  • When you post things in public on the Internet, other people can see them.
  • You never really know who will see what you post on the Internet.

Though that sounds like the type of advice you'd give your Aunt Rhonda in 2002 when she put photos on, you'd be surprised how many people don't know these simple truths about the Internet.

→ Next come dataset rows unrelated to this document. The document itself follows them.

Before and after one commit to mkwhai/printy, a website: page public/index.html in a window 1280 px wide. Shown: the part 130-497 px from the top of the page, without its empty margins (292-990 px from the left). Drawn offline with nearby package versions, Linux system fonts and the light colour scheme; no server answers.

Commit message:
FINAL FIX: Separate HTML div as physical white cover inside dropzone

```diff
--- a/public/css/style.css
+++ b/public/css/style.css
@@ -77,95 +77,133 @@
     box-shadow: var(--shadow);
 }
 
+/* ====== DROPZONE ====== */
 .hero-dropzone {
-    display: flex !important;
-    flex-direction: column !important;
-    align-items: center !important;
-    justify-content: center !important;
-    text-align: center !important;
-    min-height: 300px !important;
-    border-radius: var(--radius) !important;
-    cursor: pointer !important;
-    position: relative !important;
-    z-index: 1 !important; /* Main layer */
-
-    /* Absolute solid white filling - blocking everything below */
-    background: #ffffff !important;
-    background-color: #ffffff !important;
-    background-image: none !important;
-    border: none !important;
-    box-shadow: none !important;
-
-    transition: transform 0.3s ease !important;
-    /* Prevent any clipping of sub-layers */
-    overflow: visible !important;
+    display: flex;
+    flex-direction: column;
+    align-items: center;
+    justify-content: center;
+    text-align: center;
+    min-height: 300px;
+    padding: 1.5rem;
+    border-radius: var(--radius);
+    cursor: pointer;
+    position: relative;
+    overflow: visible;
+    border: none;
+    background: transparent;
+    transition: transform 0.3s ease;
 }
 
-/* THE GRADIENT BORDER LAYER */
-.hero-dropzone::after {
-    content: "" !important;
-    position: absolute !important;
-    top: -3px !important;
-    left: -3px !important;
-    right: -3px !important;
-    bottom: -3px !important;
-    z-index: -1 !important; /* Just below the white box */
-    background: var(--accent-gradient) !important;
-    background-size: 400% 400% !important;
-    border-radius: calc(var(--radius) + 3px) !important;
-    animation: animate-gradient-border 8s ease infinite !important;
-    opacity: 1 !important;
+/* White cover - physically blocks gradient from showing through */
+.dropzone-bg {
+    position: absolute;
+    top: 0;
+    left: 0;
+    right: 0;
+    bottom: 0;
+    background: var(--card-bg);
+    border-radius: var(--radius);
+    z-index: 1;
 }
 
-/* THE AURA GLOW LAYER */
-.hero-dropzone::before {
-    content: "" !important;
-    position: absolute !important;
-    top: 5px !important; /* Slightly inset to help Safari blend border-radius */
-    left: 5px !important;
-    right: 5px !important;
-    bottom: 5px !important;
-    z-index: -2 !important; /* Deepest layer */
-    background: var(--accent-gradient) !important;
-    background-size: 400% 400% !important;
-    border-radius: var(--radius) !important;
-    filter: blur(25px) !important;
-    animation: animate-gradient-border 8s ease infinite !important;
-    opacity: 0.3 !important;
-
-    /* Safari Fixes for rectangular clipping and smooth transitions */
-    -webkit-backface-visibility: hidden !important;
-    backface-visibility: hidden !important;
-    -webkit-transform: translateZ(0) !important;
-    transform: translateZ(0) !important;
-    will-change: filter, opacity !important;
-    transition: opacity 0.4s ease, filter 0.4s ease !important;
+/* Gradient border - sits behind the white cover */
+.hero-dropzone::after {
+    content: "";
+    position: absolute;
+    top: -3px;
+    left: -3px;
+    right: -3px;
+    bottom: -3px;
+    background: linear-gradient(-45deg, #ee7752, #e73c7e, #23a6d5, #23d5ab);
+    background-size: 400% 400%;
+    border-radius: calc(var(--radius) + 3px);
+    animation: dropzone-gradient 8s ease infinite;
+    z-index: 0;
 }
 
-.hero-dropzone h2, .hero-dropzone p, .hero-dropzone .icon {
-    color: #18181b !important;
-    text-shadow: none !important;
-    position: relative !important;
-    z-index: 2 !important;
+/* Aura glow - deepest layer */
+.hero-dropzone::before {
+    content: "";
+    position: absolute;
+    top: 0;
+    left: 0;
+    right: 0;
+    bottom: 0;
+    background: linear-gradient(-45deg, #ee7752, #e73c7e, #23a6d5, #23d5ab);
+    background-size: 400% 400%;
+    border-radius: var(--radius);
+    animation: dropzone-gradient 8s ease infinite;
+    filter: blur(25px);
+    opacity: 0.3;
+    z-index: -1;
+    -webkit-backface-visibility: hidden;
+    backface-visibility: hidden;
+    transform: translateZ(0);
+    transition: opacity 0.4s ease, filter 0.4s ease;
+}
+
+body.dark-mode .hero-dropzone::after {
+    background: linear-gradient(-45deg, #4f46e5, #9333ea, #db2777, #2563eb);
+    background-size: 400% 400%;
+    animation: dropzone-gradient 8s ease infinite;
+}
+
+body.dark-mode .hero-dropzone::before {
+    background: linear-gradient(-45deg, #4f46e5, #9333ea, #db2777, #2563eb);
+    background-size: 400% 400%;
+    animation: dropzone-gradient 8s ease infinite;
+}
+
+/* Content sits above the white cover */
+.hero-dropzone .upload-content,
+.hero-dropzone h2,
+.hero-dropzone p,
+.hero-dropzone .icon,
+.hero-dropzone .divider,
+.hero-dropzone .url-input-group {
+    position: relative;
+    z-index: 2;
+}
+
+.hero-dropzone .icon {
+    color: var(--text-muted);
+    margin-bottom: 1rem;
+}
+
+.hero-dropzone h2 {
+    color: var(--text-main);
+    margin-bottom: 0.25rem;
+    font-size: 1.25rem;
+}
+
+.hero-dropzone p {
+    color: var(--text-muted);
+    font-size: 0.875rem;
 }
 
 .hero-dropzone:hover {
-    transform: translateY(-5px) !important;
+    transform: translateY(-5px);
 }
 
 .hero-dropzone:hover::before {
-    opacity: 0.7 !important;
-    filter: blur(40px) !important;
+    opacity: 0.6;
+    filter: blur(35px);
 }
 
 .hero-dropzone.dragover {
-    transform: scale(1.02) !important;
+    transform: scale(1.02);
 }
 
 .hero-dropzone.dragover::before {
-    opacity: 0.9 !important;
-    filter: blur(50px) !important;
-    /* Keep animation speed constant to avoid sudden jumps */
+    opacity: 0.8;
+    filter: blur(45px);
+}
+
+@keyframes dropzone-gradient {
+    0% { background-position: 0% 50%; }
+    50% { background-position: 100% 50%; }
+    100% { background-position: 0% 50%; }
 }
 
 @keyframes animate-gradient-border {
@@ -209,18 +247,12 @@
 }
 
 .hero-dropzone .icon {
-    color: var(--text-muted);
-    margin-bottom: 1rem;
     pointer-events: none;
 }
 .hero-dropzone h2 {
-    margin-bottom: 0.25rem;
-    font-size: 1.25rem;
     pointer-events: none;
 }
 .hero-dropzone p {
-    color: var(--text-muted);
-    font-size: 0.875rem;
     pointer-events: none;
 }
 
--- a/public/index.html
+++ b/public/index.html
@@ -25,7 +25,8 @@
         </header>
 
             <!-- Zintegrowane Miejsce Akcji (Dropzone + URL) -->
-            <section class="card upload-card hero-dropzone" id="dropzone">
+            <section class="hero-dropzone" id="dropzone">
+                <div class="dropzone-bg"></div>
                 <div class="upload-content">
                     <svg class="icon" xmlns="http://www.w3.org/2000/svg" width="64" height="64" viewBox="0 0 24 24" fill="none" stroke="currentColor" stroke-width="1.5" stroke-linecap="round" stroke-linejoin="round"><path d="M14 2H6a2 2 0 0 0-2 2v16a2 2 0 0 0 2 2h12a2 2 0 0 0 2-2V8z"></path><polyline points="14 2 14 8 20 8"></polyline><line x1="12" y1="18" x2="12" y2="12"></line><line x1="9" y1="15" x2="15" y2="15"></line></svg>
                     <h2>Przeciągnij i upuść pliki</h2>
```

How else can you explain the engineer who lost a job offer by asking the Internet for advice this week?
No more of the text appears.